These arguments pre-suppose that 100 U.S. troops will tip the balance decisively, and that the LRA can be destroyed and stability restored to the region. Unfortunately, the verdict is out on that, for two reasons. First, the George W. Bush Administration, Uganda, and regional allies tried this in 2008, with a smaller number of U.S. advisers. The campaign was marred by poor coordination and limited intelligence-sharing, and became a grinding war of attrition. Kony was driven from the country but not killed, nor was his organization destroyed. Instead, the LRA embarked on a spree of revenge killings against civilians. It is unclear whether all those shortcomings can be repaired by the presence of more US advisers.
Second, a lightning strike that killed or captured Kony might well not end the suffering. The International Crisis Group has pointed out both that Kony’s followers are likely to go on marauding and killing without him, and that the insurgency sprung from and flourished on the economic and social marginalization of northern Uganda, as well as lawlessness in eastern DRC. Washington cannot solve those problems; is it preparing the necessary regional and international support to do so? Does it have the bandwidth, and civilian resources, to take on such a task? And, given the security concerns outlined above, is it willing to put pressure on the aging and increasingly-dictatorial ruler of Uganda, Yoweri Museveni?
5. A new paradigm for war – maybe, maybe not.
Kaplan argues that the interventions in Uganda and Libya and the use of drones in Yemen and Pakistan foretell a future of “advise and assist” American actions in which military budgets shrink dramatically and interventions “don’t neatly fit the familiar categories of ‘realist,’ ‘moralist,’ or ‘neoconservative.’”
Isn’t it pretty to think so? Of course, Kaplan acknowledges that “advise and assist “ isn’t a new paradigm. It didn’t cut defense budgets in the Cold War, and by itself it won’t now. And given the morally problematic nature of drones, targeted killings, and extra-territoriality, it is no ethical panacea either. Plus there is the abiding question: what interests justify putting American lives at risk?
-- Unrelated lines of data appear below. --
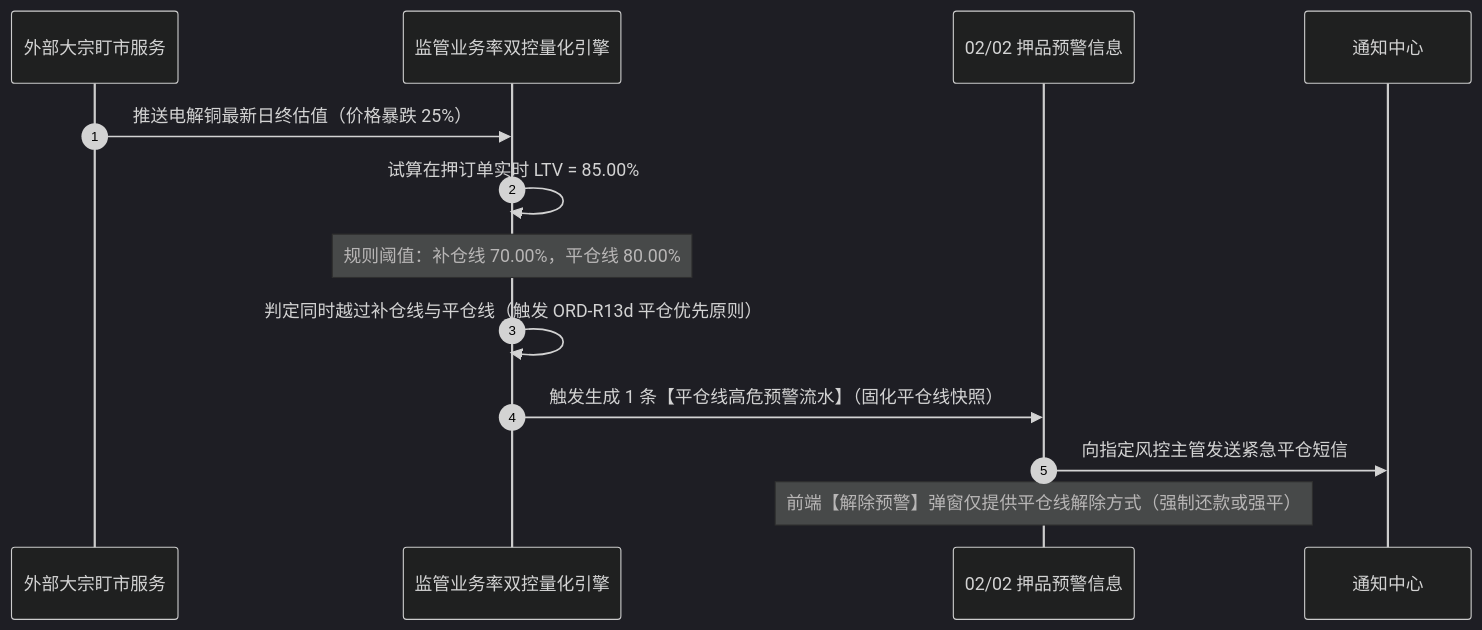
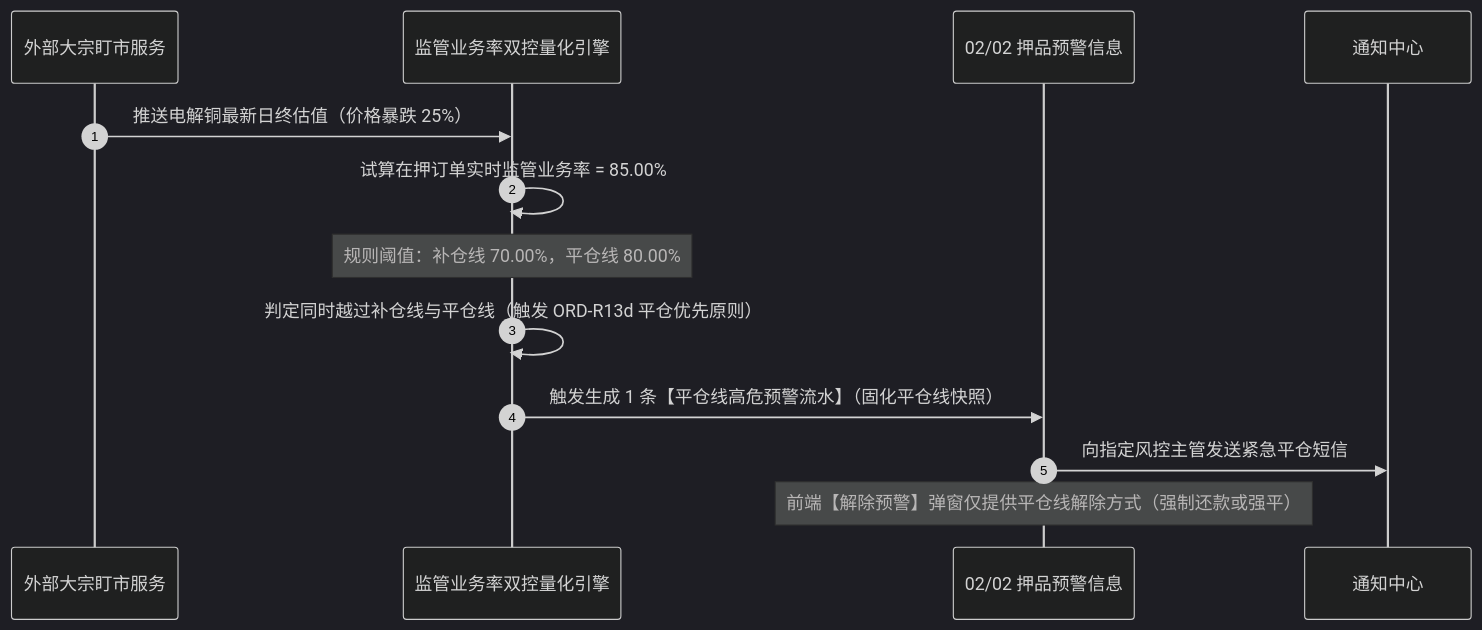
Before and after one commit to RobertHuang999/SYZC: the third of 3 diagrams in 02-PRD文档/B-迭代需求/6.2版本（2026.08）/03-预警配置/03订单预警配置/订单预警配置业务规则规格.md, drawn with Mermaid (dark theme). The commit also changed other lines of this file and 23 other files, not shown here.

````diff
--- a/02-PRD文档/B-迭代需求/6.2版本（2026.08）/03-预警配置/03订单预警配置/订单预警配置业务规则规格.md
+++ b/02-PRD文档/B-迭代需求/6.2版本（2026.08）/03-预警配置/03订单预警配置/订单预警配置业务规则规格.md
@@ -231,16 +231,16 @@
 ```mermaid
 sequenceDiagram
     autonumber
     participant MKT as 外部大宗盯市服务
     participant ENG as 监管业务率双控量化引擎
     participant WARN as 02/02 押品预警信息
     participant NOTIFY as 通知中心
 
     MKT->>ENG: 推送电解铜最新日终估值（价格暴跌 25%）
-    ENG->>ENG: 试算在押订单实时 LTV = 85.00%
+    ENG->>ENG: 试算在押订单实时监管业务率 = 85.00%
     Note over ENG: 规则阈值：补仓线 70.00%，平仓线 80.00%
     ENG->>ENG: 判定同时越过补仓线与平仓线（触发 ORD-R13d 平仓优先原则）
     ENG->>WARN: 触发生成 1 条【平仓线高危预警流水】（固化平仓线快照）
     WARN->>NOTIFY: 向指定风控主管发送紧急平仓短信
     Note over WARN: 前端【解除预警】弹窗仅提供平仓线解除方式（强制还款或强平）
 ```
````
These complexities won’t go away, and will only figure more heavily in how Americans think about the use of force–whether it is deployed via drone or a military advisor–in our name.